### MATERIAL FOR THE TASK ###
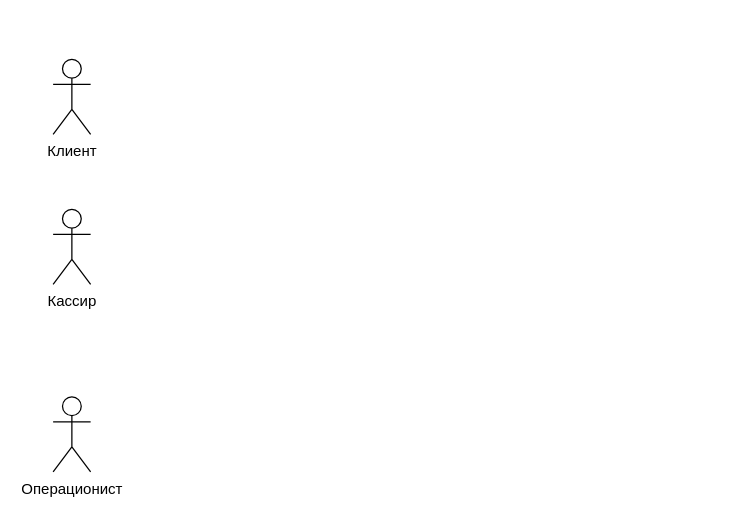
Above: AIKMS2.drawio in nn80nn/DataBases (draw.io), before the change. Source tidied: cells renumbered, new cells numbered last; positions are measured from the earlier drawing's top-left corner, leaving out a move shared by most shapes. Both pictures are drawn from the tidied source at 125%, with x=0, y=0 at pixel (52, 59).
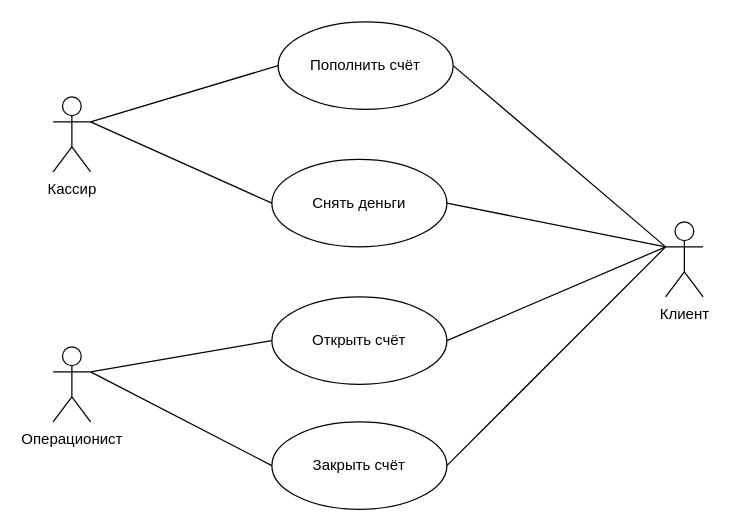
The same page after the edit.

Diff of the diagram source:
```diff
@@
 <mxGraphModel>
   <root>
     <mxCell id="0" />
     <mxCell id="1" parent="0" />
     <mxCell id="2" value="Клиент" style="shape=umlActor;html=1;verticalLabelPosition=bottom;verticalAlign=top;align=center;" parent="1" vertex="1">
-      <mxGeometry width="30" height="60" as="geometry" />
+      <mxGeometry x="490" y="130" width="30" height="60" as="geometry" />
     </mxCell>
     <mxCell id="3" value="Кассир" style="shape=umlActor;html=1;verticalLabelPosition=bottom;verticalAlign=top;align=center;" parent="1" vertex="1">
-      <mxGeometry y="120" width="30" height="60" as="geometry" />
+      <mxGeometry y="30" width="30" height="60" as="geometry" />
     </mxCell>
     <mxCell id="4" value="Операционист" style="shape=umlActor;html=1;verticalLabelPosition=bottom;verticalAlign=top;align=center;" parent="1" vertex="1">
-      <mxGeometry y="270" width="30" height="60" as="geometry" />
+      <mxGeometry y="230" width="30" height="60" as="geometry" />
     </mxCell>
+    <mxCell id="5" value="Открыть счёт" style="ellipse;whiteSpace=wrap;html=1;" parent="1" vertex="1">
+      <mxGeometry x="175" y="190" width="140" height="70" as="geometry" />
+    </mxCell>
+    <mxCell id="6" value="Снять деньги" style="ellipse;whiteSpace=wrap;html=1;" parent="1" vertex="1">
+      <mxGeometry x="175" y="80" width="140" height="70" as="geometry" />
+    </mxCell>
+    <mxCell id="7" value="Закрыть счёт" style="ellipse;whiteSpace=wrap;html=1;" parent="1" vertex="1">
+      <mxGeometry x="175" y="290" width="140" height="70" as="geometry" />
+    </mxCell>
+    <mxCell id="8" value="Пополнить счёт" style="ellipse;whiteSpace=wrap;html=1;" parent="1" vertex="1">
+      <mxGeometry x="180" y="-30" width="140" height="70" as="geometry" />
+    </mxCell>
+    <mxCell id="9" style="edgeStyle=none;html=1;endArrow=none;verticalAlign=bottom;rounded=0;entryX=0;entryY=0.5;entryDx=0;entryDy=0;exitX=1;exitY=0.3333333333333333;exitDx=0;exitDy=0;exitPerimeter=0;" parent="1" edge="1" source="3" target="8">
+      <mxGeometry relative="1" as="geometry" />
+    </mxCell>
+    <mxCell id="10" style="edgeStyle=none;html=1;endArrow=none;verticalAlign=bottom;rounded=0;exitX=1;exitY=0.3333333333333333;exitDx=0;exitDy=0;exitPerimeter=0;entryX=0;entryY=0.5;entryDx=0;entryDy=0;" parent="1" edge="1" source="3" target="6">
+      <mxGeometry relative="1" as="geometry" />
+    </mxCell>
+    <mxCell id="11" style="edgeStyle=none;html=1;endArrow=none;verticalAlign=bottom;rounded=0;exitX=1;exitY=0.3333333333333333;exitDx=0;exitDy=0;exitPerimeter=0;entryX=0;entryY=0.5;entryDx=0;entryDy=0;" parent="1" edge="1" source="4" target="7">
+      <mxGeometry relative="1" as="geometry" />
+    </mxCell>
+    <mxCell id="12" style="edgeStyle=none;html=1;endArrow=none;verticalAlign=bottom;rounded=0;exitX=1;exitY=0.3333333333333333;exitDx=0;exitDy=0;exitPerimeter=0;entryX=0;entryY=0.5;entryDx=0;entryDy=0;" parent="1" edge="1" source="4" target="5">
+      <mxGeometry relative="1" as="geometry" />
+    </mxCell>
+    <mxCell id="13" style="edgeStyle=none;html=1;endArrow=none;verticalAlign=bottom;rounded=0;entryX=0;entryY=0.3333333333333333;entryDx=0;entryDy=0;entryPerimeter=0;exitX=1;exitY=0.5;exitDx=0;exitDy=0;" parent="1" edge="1" source="8" target="2">
+      <mxGeometry relative="1" as="geometry" />
+    </mxCell>
+    <mxCell id="14" style="edgeStyle=none;html=1;endArrow=none;verticalAlign=bottom;rounded=0;entryX=0;entryY=0.3333333333333333;entryDx=0;entryDy=0;entryPerimeter=0;exitX=1;exitY=0.5;exitDx=0;exitDy=0;" parent="1" edge="1" source="6" target="2">
+      <mxGeometry relative="1" as="geometry" />
+    </mxCell>
+    <mxCell id="15" style="edgeStyle=none;html=1;endArrow=none;verticalAlign=bottom;rounded=0;entryX=0;entryY=0.3333333333333333;entryDx=0;entryDy=0;entryPerimeter=0;exitX=1;exitY=0.5;exitDx=0;exitDy=0;" parent="1" edge="1" source="5" target="2">
+      <mxGeometry relative="1" as="geometry" />
+    </mxCell>
+    <mxCell id="16" style="edgeStyle=none;html=1;endArrow=none;verticalAlign=bottom;rounded=0;exitX=1;exitY=0.5;exitDx=0;exitDy=0;" parent="1" edge="1" source="7">
+      <mxGeometry relative="1" as="geometry">
+        <mxPoint x="490" y="150" as="targetPoint" />
+      </mxGeometry>
+    </mxCell>
   </root>
 </mxGraphModel>
```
###
> [PROBLEM]
Type out all the records verbatim, minus images.

> [RESPONSE]
Above: AIKMS2.drawio in nn80nn/DataBases (draw.io), before the change. Source tidied: cells renumbered, new cells numbered last; positions are measured from the earlier drawing's top-left corner, leaving out a move shared by most shapes. Both pictures are drawn from the tidied source at 125%, with x=0, y=0 at pixel (52, 59).
The same page after the edit.

Diff of the diagram source:
```diff
@@
 <mxGraphModel>
   <root>
     <mxCell id="0" />
     <mxCell id="1" parent="0" />
     <mxCell id="2" value="Клиент" style="shape=umlActor;html=1;verticalLabelPosition=bottom;verticalAlign=top;align=center;" parent="1" vertex="1">
-      <mxGeometry width="30" height="60" as="geometry" />
+      <mxGeometry x="490" y="130" width="30" height="60" as="geometry" />
     </mxCell>
     <mxCell id="3" value="Кассир" style="shape=umlActor;html=1;verticalLabelPosition=bottom;verticalAlign=top;align=center;" parent="1" vertex="1">
-      <mxGeometry y="120" width="30" height="60" as="geometry" />
+      <mxGeometry y="30" width="30" height="60" as="geometry" />
     </mxCell>
     <mxCell id="4" value="Операционист" style="shape=umlActor;html=1;verticalLabelPosition=bottom;verticalAlign=top;align=center;" parent="1" vertex="1">
-      <mxGeometry y="270" width="30" height="60" as="geometry" />
+      <mxGeometry y="230" width="30" height="60" as="geometry" />
     </mxCell>
+    <mxCell id="5" value="Открыть счёт" style="ellipse;whiteSpace=wrap;html=1;" parent="1" vertex="1">
+      <mxGeometry x="175" y="190" width="140" height="70" as="geometry" />
+    </mxCell>
+    <mxCell id="6" value="Снять деньги" style="ellipse;whiteSpace=wrap;html=1;" parent="1" vertex="1">
+      <mxGeometry x="175" y="80" width="140" height="70" as="geometry" />
+    </mxCell>
+    <mxCell id="7" value="Закрыть счёт" style="ellipse;whiteSpace=wrap;html=1;" parent="1" vertex="1">
+      <mxGeometry x="175" y="290" width="140" height="70" as="geometry" />
+    </mxCell>
+    <mxCell id="8" value="Пополнить счёт" style="ellipse;whiteSpace=wrap;html=1;" parent="1" vertex="1">
+      <mxGeometry x="180" y="-30" width="140" height="70" as="geometry" />
+    </mxCell>
+    <mxCell id="9" style="edgeStyle=none;html=1;endArrow=none;verticalAlign=bottom;rounded=0;entryX=0;entryY=0.5;entryDx=0;entryDy=0;exitX=1;exitY=0.3333333333333333;exitDx=0;exitDy=0;exitPerimeter=0;" parent="1" edge="1" source="3" target="8">
+      <mxGeometry relative="1" as="geometry" />
+    </mxCell>
+    <mxCell id="10" style="edgeStyle=none;html=1;endArrow=none;verticalAlign=bottom;rounded=0;exitX=1;exitY=0.3333333333333333;exitDx=0;exitDy=0;exitPerimeter=0;entryX=0;entryY=0.5;entryDx=0;entryDy=0;" parent="1" edge="1" source="3" target="6">
+      <mxGeometry relative="1" as="geometry" />
+    </mxCell>
+    <mxCell id="11" style="edgeStyle=none;html=1;endArrow=none;verticalAlign=bottom;rounded=0;exitX=1;exitY=0.3333333333333333;exitDx=0;exitDy=0;exitPerimeter=0;entryX=0;entryY=0.5;entryDx=0;entryDy=0;" parent="1" edge="1" source="4" target="7">
+      <mxGeometry relative="1" as="geometry" />
+    </mxCell>
+    <mxCell id="12" style="edgeStyle=none;html=1;endArrow=none;verticalAlign=bottom;rounded=0;exitX=1;exitY=0.3333333333333333;exitDx=0;exitDy=0;exitPerimeter=0;entryX=0;entryY=0.5;entryDx=0;entryDy=0;" parent="1" edge="1" source="4" target="5">
+      <mxGeometry relative="1" as="geometry" />
+    </mxCell>
+    <mxCell id="13" style="edgeStyle=none;html=1;endArrow=none;verticalAlign=bottom;rounded=0;entryX=0;entryY=0.3333333333333333;entryDx=0;entryDy=0;entryPerimeter=0;exitX=1;exitY=0.5;exitDx=0;exitDy=0;" parent="1" edge="1" source="8" target="2">
+      <mxGeometry relative="1" as="geometry" />
+    </mxCell>
+    <mxCell id="14" style="edgeStyle=none;html=1;endArrow=none;verticalAlign=bottom;rounded=0;entryX=0;entryY=0.3333333333333333;entryDx=0;entryDy=0;entryPerimeter=0;exitX=1;exitY=0.5;exitDx=0;exitDy=0;" parent="1" edge="1" source="6" target="2">
+      <mxGeometry relative="1" as="geometry" />
+    </mxCell>
+    <mxCell id="15" style="edgeStyle=none;html=1;endArrow=none;verticalAlign=bottom;rounded=0;entryX=0;entryY=0.3333333333333333;entryDx=0;entryDy=0;entryPerimeter=0;exitX=1;exitY=0.5;exitDx=0;exitDy=0;" parent="1" edge="1" source="5" target="2">
+      <mxGeometry relative="1" as="geometry" />
+    </mxCell>
+    <mxCell id="16" style="edgeStyle=none;html=1;endArrow=none;verticalAlign=bottom;rounded=0;exitX=1;exitY=0.5;exitDx=0;exitDy=0;" parent="1" edge="1" source="7">
+      <mxGeometry relative="1" as="geometry">
+        <mxPoint x="490" y="150" as="targetPoint" />
+      </mxGeometry>
+    </mxCell>
   </root>
 </mxGraphModel>
```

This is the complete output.